Whenever someone extends a loan, the lender takes on a significant amount of risk. First, there is the risk that the borrower may not repay the loan. Second, there is the risk associated with passing up other investment opportunities in order to extend the loan (opportunity cost). The lender must receive some form of compensation for taking on these risks. Whenever you borrow money from a bank or lender, or whenever you allow a bank or lender to borrow money from you in the form of an investment, the lender receives a fee over a specified period of time as compensation.
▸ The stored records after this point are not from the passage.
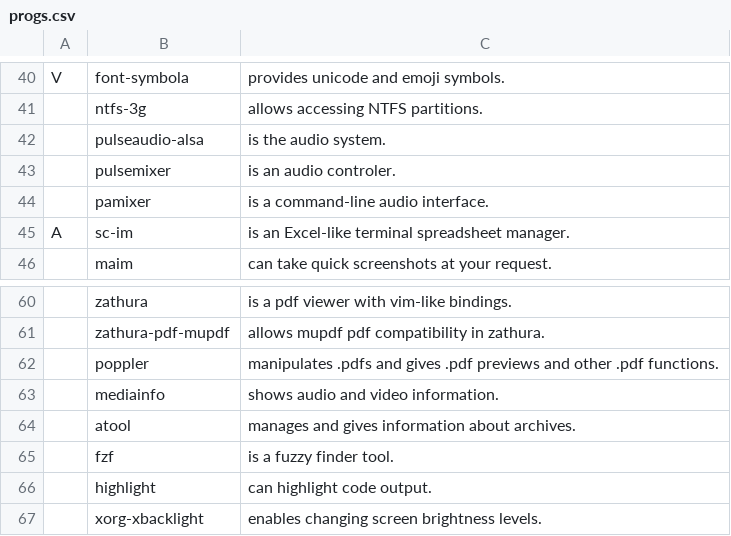
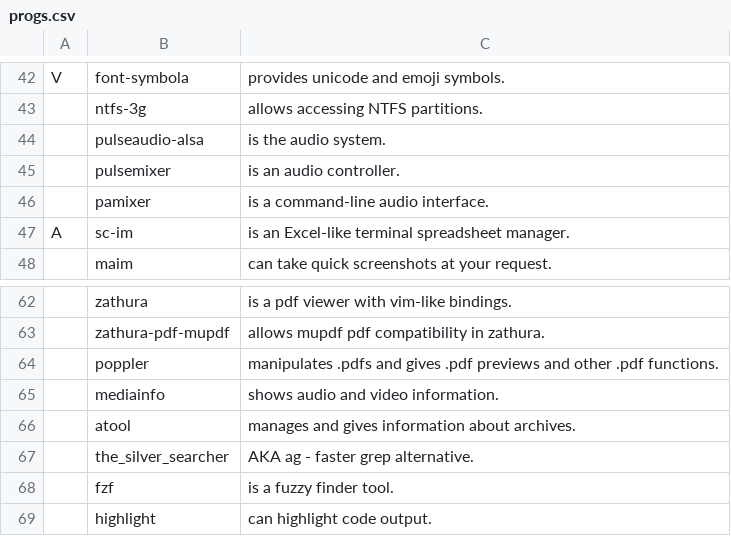
Before and after one commit to Nikolichnik/LARBS, a CSV file: progs.csv, drawn as a sheet; only a part is shown, gaps mark what is left out; the shorter side is filled out with more unchanged rows; addresses are those after the commit; the diff covers the shown part only; the diff names each change by its address in the sheet, - before the commit and + after, or states it on an @@ line.

```diff
--- a/progs.csv
+++ b/progs.csv
-C45: is an audio controler.
+C45: is an audio controller.
+row 67:  | the_silver_searcher | AKA ag - faster grep alternative.
```
Also changed, not shown: 8 added rows, 4 removed rows and 3 edited cells elsewhere in this file, 1 other file.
This is, in essence, the basic concept of the interest rate.
Compound Interest: What It Is and How It Differs From Simple Interest
Simple interest and compound interest are two different types of interest that can accrue on a loan. Both kinds of interest are charged based on the loan’s outstanding balance, and both kinds of interest are expressed as a percent. However, simple interest is always calculated based on the loan principal at the very beginning of the repayment period. If you borrow $1,000 at a 10% simple interest rate that is calculated annually, then after one year you would owe $1,100, after two years you would owe $1,200, and after five years you would owe $1,500.
If the loan features a compound interest rate, though, you end up paying interest on interest. So if you borrow $1,000 at a 10% compound interest rate that is calculated annually, then after one year you would owe $1,100 and after two years you would owe $1,210. This is because that second year you paid 10% interest on a $1,100 loan even though the initial loan was only worth $1,000. After five years, you would owe $1,610.51.
A High Compound Interest Rate Can Create a Big Problem
If you have a loan with a compound interest rate, you will ultimately end up paying interest on interest. If that loan features a particularly high interest rate, such as 18%, it’s easy for the loan to grow out of control. For instance, if a $1,000 loan has an 18% compound interest rate that is calculated annually, then after one year you would owe $1,180. After three years you would owe $1,643, and after five years you would owe $2,287. There are several different kinds of compound interest products that have high rates, including payday loans and credit cards. If you don’t repay your lender in short order, the interest can quickly become unmanageable, and even turn into a larger problem than the loan’s principal!
If you’re looking for a loan to help you afford a home or car purchase, or if you just need some spare cash to get through an emergency, there are a variety of different loan options available to you. However, a number of loans today feature high compound interest rates, which can quickly turn your small stopgap loan into a big financial problem. If you can’t avoid getting a compound interest loan, make sure you pay it off quickly, before it has a chance to ruin you.